Scan the entries for lines with the word "merged", then copy those lines.
^^^^^^^^^^^^^^^^
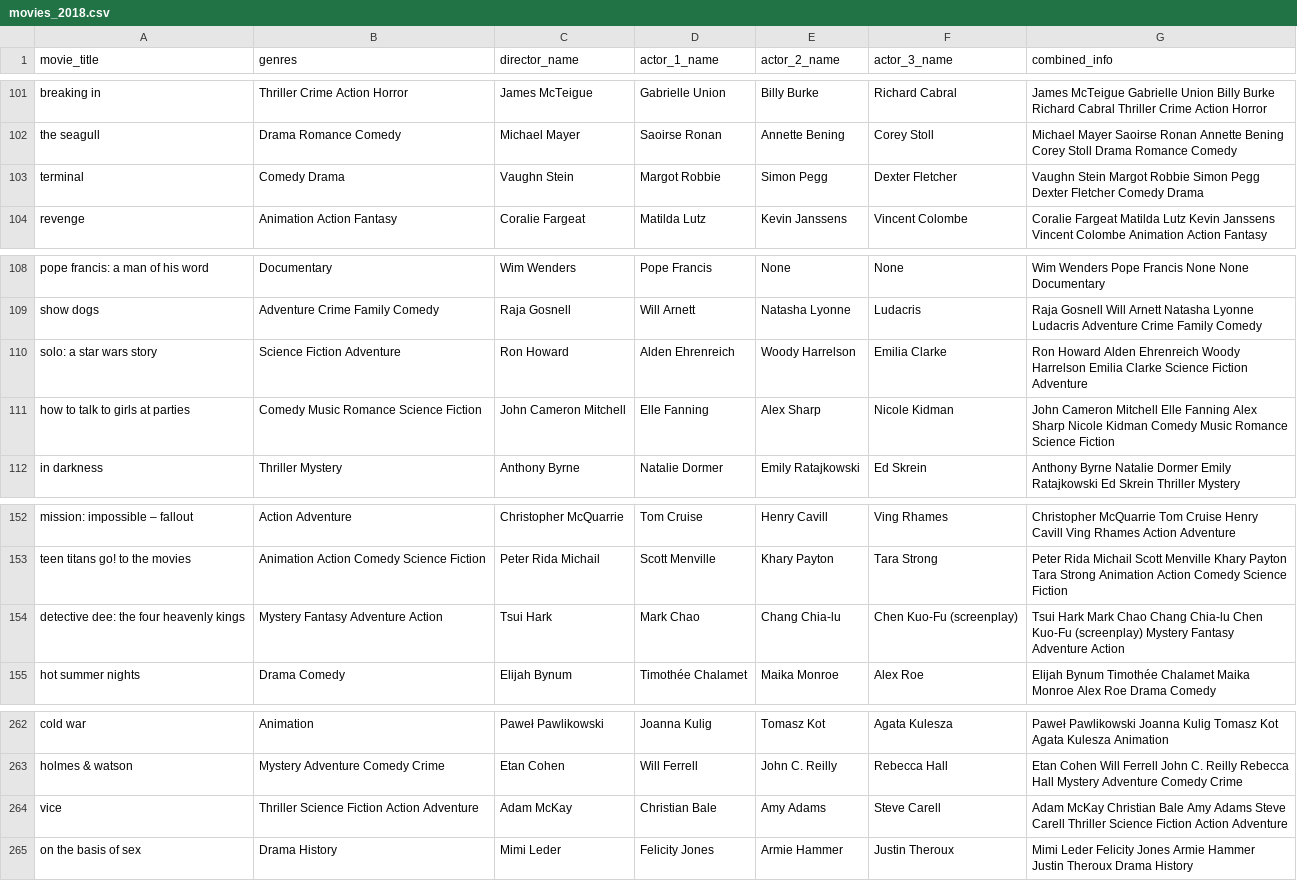
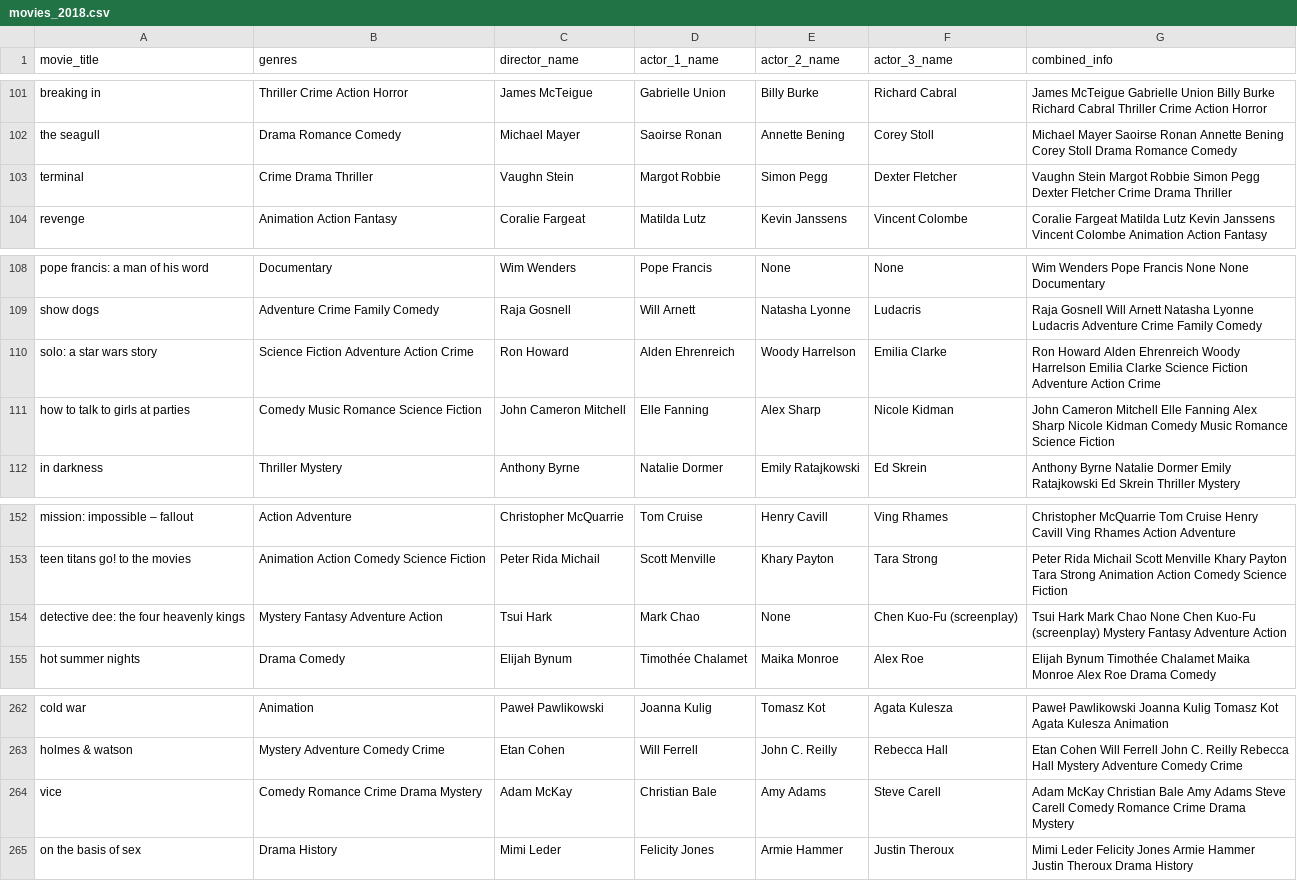
Before and after one commit to MarkJasonE/Recommendation-System-Movies, a CSV file: datasets/movies_2018.csv, drawn as a sheet; only a part is shown, gaps mark what is left out; the diff covers the shown part only.

```diff
--- a/datasets/movies_2018.csv
+++ b/datasets/movies_2018.csv
@@ -102,3 +102,3 @@ breaking in,Thriller Crime Action Horror,James McTeigue,Gabrielle Union,Billy Bu
 the seagull,Drama Romance Comedy,Michael Mayer,Saoirse Ronan,Annette Bening,Corey Stoll,Michael Mayer Saoirse Ronan Annette Bening Corey Stoll Drama Romance Comedy
-terminal,Comedy Drama,Vaughn Stein,Margot Robbie,Simon Pegg,Dexter Fletcher,Vaughn Stein Margot Robbie Simon Pegg Dexter Fletcher Comedy Drama
+terminal,Crime Drama Thriller,Vaughn Stein,Margot Robbie,Simon Pegg,Dexter Fletcher,Vaughn Stein Margot Robbie Simon Pegg Dexter Fletcher Crime Drama Thriller
 revenge,Animation Action Fantasy,Coralie Fargeat,Matilda Lutz,Kevin Janssens,Vincent Colombe,Coralie Fargeat Matilda Lutz Kevin Janssens Vincent Colombe Animation Action Fantasy
@@ -109,3 +109,3 @@ pope francis: a man of his word,Documentary,Wim Wenders,Pope Francis,None,None,W
 show dogs,Adventure Crime Family Comedy,Raja Gosnell,Will Arnett,Natasha Lyonne,Ludacris,Raja Gosnell Will Arnett Natasha Lyonne Ludacris Adventure Crime Family Comedy
-solo: a star wars story,Science Fiction Adventure,Ron Howard,Alden Ehrenreich,Woody Harrelson,Emilia Clarke,Ron Howard Alden Ehrenreich Woody Harrelson Emilia Clarke Science Fiction Adventure
+solo: a star wars story,Science Fiction Adventure Action Crime,Ron Howard,Alden Ehrenreich,Woody Harrelson,Emilia Clarke,Ron Howard Alden Ehrenreich Woody Harrelson Emilia Clarke Science Fiction Adventure Action Crime
 how to talk to girls at parties,Comedy Music Romance Science Fiction,John Cameron Mitchell,Elle Fanning,Alex Sharp,Nicole Kidman,John Cameron Mitchell Elle Fanning Alex Sharp Nicole Kidman Comedy Music Romance Science Fiction
@@ -153,3 +153,3 @@ mission: impossible – fallout,Action Adventure,Christopher McQuarrie,Tom Cruis
 teen titans go! to the movies,Animation Action Comedy Science Fiction,Peter Rida Michail,Scott Menville,Khary Payton,Tara Strong,Peter Rida Michail Scott Menville Khary Payton Tara Strong Animation Action Comedy Science Fiction
-detective dee: the four heavenly kings,Mystery Fantasy Adventure Action,Tsui Hark,Mark Chao,Chang Chia-lu,Chen Kuo-Fu (screenplay),Tsui Hark Mark Chao Chang Chia-lu Chen Kuo-Fu (screenplay) Mystery Fantasy Adventure Action
+detective dee: the four heavenly kings,Mystery Fantasy Adventure Action,Tsui Hark,Mark Chao,None,Chen Kuo-Fu (screenplay),Tsui Hark Mark Chao None Chen Kuo-Fu (screenplay) Mystery Fantasy Adventure Action
 hot summer nights,Drama Comedy,Elijah Bynum,Timothée Chalamet,Maika Monroe,Alex Roe,Elijah Bynum Timothée Chalamet Maika Monroe Alex Roe Drama Comedy
@@ -263,3 +263,3 @@ cold war,Animation,Paweł Pawlikowski,Joanna Kulig,Tomasz Kot,Agata Kulesza,Pawe
 holmes & watson,Mystery Adventure Comedy Crime,Etan Cohen,Will Ferrell,John C. Reilly,Rebecca Hall,Etan Cohen Will Ferrell John C. Reilly Rebecca Hall Mystery Adventure Comedy Crime
-vice,Thriller Science Fiction Action Adventure,Adam McKay,Christian Bale,Amy Adams,Steve Carell,Adam McKay Christian Bale Amy Adams Steve Carell Thriller Science Fiction Action Adventure
+vice,Comedy Romance Crime Drama Mystery,Adam McKay,Christian Bale,Amy Adams,Steve Carell,Adam McKay Christian Bale Amy Adams Steve Carell Comedy Romance Crime Drama Mystery
 on the basis of sex,Drama History,Mimi Leder,Felicity Jones,Armie Hammer,Justin Theroux,Mimi Leder Felicity Jones Armie Hammer Justin Theroux Drama History
```
Also changed, not shown: 13 edited cells elsewhere in this file, 4 other files.
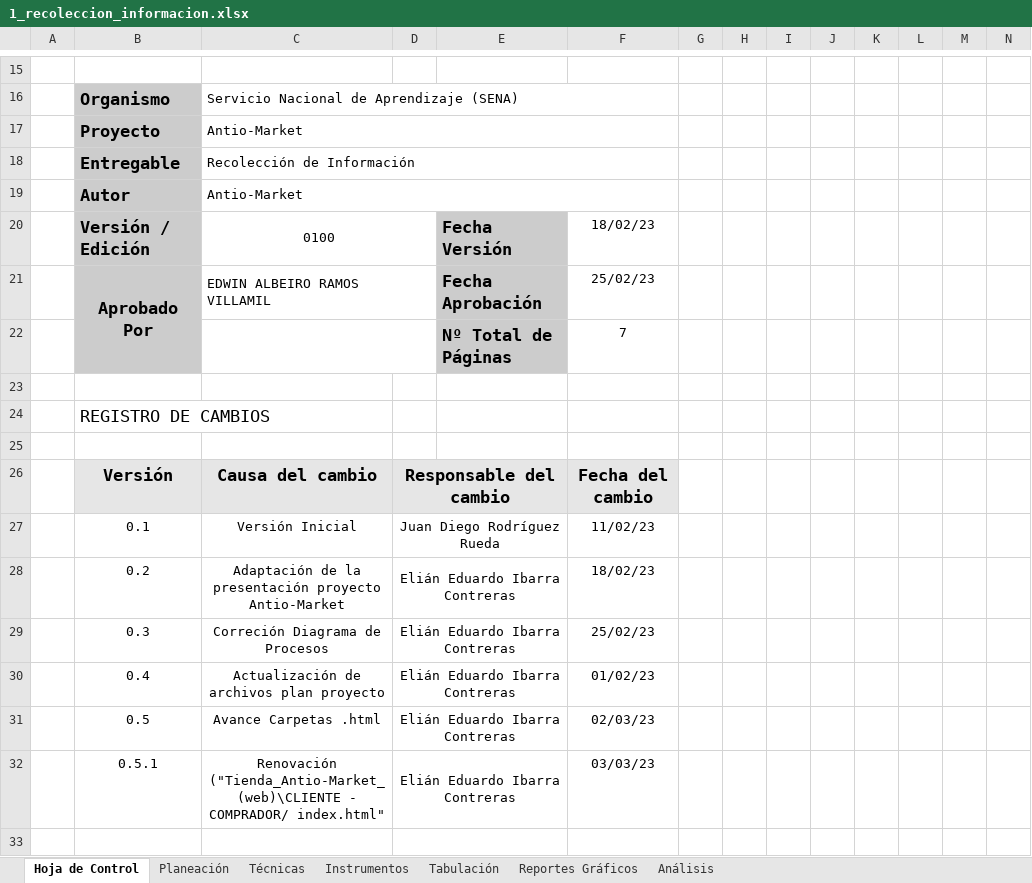
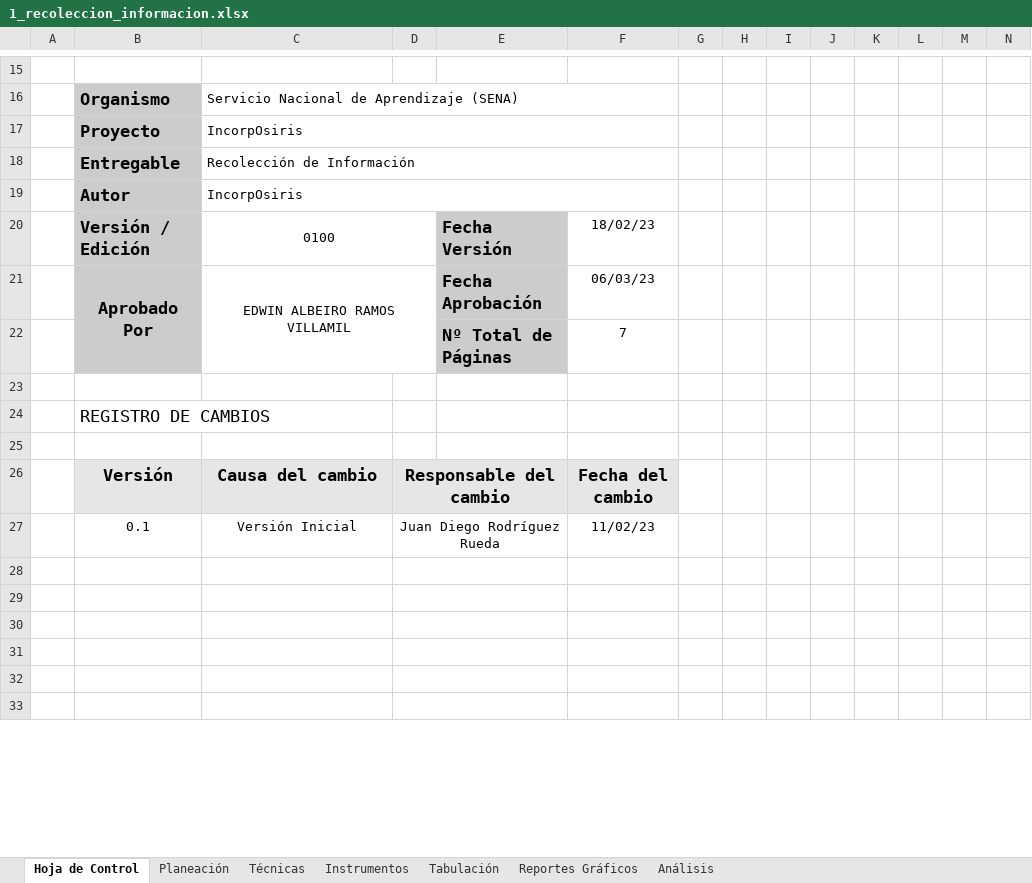
Before and after one commit to FazeElian/TPS_FDS-2671339-AutOsiris-SIW7, an Excel workbook: docs/trim1/gestion_proyecto/1_recoleccion_informacion.xlsx, sheet Hoja de Control, drawn as a sheet; only a part is shown, gaps mark what is left out; values as stored, in another font and other column widths than the file's, no borders; charts and pictures not drawn; rows hold the shown columns only; the diff names each change by its address in the sheet, - before the commit and + after, or states it on an @@ line.

Commit message:
Actualización Archivos Proyecto

```diff
--- a/docs/trim1/gestion_proyecto/1_recoleccion_informacion.xlsx (sheet Hoja de Control)
+++ b/docs/trim1/gestion_proyecto/1_recoleccion_informacion.xlsx (sheet Hoja de Control)
-C17: Antio-Market
+C17: IncorpOsiris
-C19: Antio-Market
+C19: IncorpOsiris
-C21 alignment: left
+C21 alignment: center
-C21:D21 merged
+C21:D22 merged
-F21: 25/02/23
+F21: 06/03/23
-C22:D22 merged
-row 28:  | 0.2 | Adaptación de la presentación proyecto Antio-Market | Elián Eduardo Ibarra Contreras |  | 18/02/23
+row 28: (empty)
-row 29:  | 0.3 | Correción Diagrama de Procesos | Elián Eduardo Ibarra Contreras |  | 25/02/23
+row 29: (empty)
-row 30:  | 0.4 | Actualización de archivos plan proyecto | Elián Eduardo Ibarra Contreras |  | 01/02/23
+row 30: (empty)
-row 31:  | 0.5 | Avance Carpetas .html | Elián Eduardo Ibarra Contreras |  | 02/03/23
+row 31: (empty)
-row 32:  | 0.5.1 | Renovación ("Tienda_Antio-Market_(web)\CLIENTE - COMPRADOR/ index.html" | Elián Eduardo Ibarra Contreras |  | 03/03/23
+row 32: (empty)
```
Also changed, not shown: sheet Instrumentos, sheet Tabulación, sheet Planeación, sheet Técnicas, sheet Reportes Gráficos, sheet Análisis, docs/trim1/gestion_proyecto/3_cronograma_actividades.xlsx, 8 other files.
^^^^^^^^^^^^^^^^
Output below:
-C21:D21 merged
+C21:D22 merged
-C22:D22 merged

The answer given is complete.